objection to then, I’ve used them myself, but when I opened the manual I found
I could not read the start of most lines as they were lost in the binding.
Pulling the plastic spine off cured that, but then left me with a pile of
loose paper. My alternative method of storing manuals – four-hole punching the
pages and storing them in a ring binder – would not be perfect either, as the
holes would mutilate some of the text. I measured the left and right margins
at 10mm and 15mm respectively. I reckon they should be 15mm at an absolute
minimum, 20mm would be better.
On glancing through the Hisoft
HP5 manual one thing I noticed immediately
was that the range of the floating point numbers was given as 3.4x1038 to
5.9x10-39). However the range that the
can handle directly is only
9.2x1018 to 2.7x10-20. Subsequently I wrote a short program that verified that
the limits in HP5 are those of the Am9511.
The area where a product like this stands or falls is in how easy it is
to use. All your current software will obviously ignore it, and it is not a
trivial task to get round this problem. Belectra have taken a step in the
right direction by including in the price a special version of the Hisoft
Pascal compiler whose run-time routines make specific use of the arithmetic
processor. So if you want to “plug-in-and-go”, you are currently restricted to
Hisoft Pascal, or Pascal/MT+ which also has an option for using the Am9511.
Trying it out
I list below a few comparitive benchmarks of the performance. A nice
benchmark I came across recently  is a good test of processor speed and
accuracy on purely arithmetic routines. This very nicely matches the area in
would be used. Try it on your current favourite interpreter
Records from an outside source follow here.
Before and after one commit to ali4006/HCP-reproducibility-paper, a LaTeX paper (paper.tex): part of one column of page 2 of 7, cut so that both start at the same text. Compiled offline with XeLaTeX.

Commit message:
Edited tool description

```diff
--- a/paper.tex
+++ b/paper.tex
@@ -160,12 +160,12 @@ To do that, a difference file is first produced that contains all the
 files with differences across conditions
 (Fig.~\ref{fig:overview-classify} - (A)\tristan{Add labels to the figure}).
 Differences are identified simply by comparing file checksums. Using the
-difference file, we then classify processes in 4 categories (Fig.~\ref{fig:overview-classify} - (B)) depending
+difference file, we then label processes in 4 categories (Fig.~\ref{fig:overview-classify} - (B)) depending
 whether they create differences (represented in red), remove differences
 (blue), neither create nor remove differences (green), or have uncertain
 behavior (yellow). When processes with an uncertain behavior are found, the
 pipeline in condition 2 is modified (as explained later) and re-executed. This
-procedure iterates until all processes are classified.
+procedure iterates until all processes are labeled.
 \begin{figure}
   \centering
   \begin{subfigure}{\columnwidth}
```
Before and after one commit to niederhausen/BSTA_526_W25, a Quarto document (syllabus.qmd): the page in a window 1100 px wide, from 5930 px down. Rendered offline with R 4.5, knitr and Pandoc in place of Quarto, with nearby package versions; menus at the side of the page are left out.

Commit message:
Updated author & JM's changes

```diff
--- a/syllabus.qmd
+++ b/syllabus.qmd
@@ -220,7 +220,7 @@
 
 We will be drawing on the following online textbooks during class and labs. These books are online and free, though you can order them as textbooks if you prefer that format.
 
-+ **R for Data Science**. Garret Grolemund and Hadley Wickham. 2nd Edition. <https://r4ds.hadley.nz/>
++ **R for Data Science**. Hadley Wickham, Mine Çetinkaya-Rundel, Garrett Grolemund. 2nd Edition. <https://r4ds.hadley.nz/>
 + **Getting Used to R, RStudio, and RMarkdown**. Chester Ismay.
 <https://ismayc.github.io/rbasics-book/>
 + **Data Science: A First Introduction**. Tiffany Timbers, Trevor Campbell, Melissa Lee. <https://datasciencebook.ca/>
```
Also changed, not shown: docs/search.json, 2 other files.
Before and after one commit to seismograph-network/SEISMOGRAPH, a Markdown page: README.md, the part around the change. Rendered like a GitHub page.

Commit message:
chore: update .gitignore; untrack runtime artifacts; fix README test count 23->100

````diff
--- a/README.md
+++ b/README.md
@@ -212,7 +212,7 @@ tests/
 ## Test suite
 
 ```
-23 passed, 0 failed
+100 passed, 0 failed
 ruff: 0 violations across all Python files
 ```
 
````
and/or compiler for comparison with the figures below. Ideally it should
produce a result of 2500 in as little time as possible.
Fig 1 – DDJ Benchmark in BASIC
|Standard MBASIC interpreter||:||2304.86||in||225||secs|
|*||Modified MBASIC interpreter||:||2326.94||in||41.8||secs||Am9511||support|
|Hisoft Pascal (V5)||:||2326.94||in||29.1||secs||"||"|
|Simple assembly code||:||2326.94||in||26.8||secs||"||"|
|version of the benchmark||:|
* see below
Fig 2 – Benchmark timings (4MHz Z80)
Unfortunately several Pascals do not appear to offer TAN as a function,
(they do have SIN and COS), and only have ARCTAN for the inverse functions.
So, for the Pascals, I have translated the